> [HOW TO COMPLETE THIS TASK]: Read through the data below and state how many of its lines contain the word "imports", adding nothing.

(RECORDS FOR THIS EXERCISE Opens)

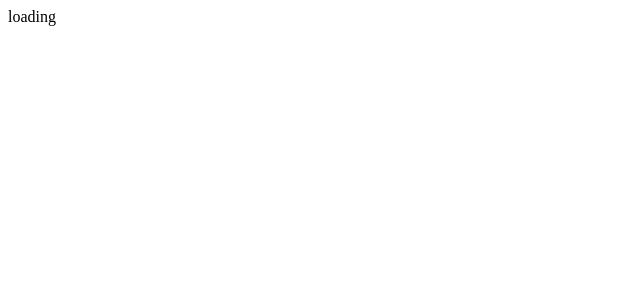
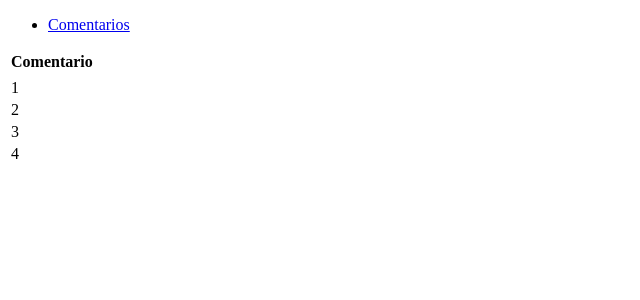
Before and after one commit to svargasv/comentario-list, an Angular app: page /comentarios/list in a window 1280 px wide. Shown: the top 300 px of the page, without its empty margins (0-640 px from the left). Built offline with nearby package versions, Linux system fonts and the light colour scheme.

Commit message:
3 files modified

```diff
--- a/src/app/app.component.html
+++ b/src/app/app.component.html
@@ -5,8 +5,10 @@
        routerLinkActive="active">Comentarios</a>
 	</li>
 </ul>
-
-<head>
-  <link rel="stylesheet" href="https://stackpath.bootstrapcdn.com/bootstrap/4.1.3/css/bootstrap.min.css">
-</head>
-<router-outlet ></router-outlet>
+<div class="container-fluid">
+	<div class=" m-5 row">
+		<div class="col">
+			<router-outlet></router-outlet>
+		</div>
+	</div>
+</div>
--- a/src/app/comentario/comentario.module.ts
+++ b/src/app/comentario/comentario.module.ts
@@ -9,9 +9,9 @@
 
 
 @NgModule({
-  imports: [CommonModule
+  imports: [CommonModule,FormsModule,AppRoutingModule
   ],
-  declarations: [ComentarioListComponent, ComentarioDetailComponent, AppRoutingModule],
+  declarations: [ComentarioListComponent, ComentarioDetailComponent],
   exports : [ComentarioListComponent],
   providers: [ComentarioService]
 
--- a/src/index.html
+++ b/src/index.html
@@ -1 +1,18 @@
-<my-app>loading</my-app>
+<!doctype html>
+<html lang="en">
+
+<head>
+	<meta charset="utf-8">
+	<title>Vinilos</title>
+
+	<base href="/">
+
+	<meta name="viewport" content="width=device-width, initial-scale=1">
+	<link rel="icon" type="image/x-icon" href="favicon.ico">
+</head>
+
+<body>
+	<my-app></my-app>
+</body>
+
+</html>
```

(RECORDS FOR THIS EXERCISE Closes)

> [ANSWER TO THE PROBLEM]: 2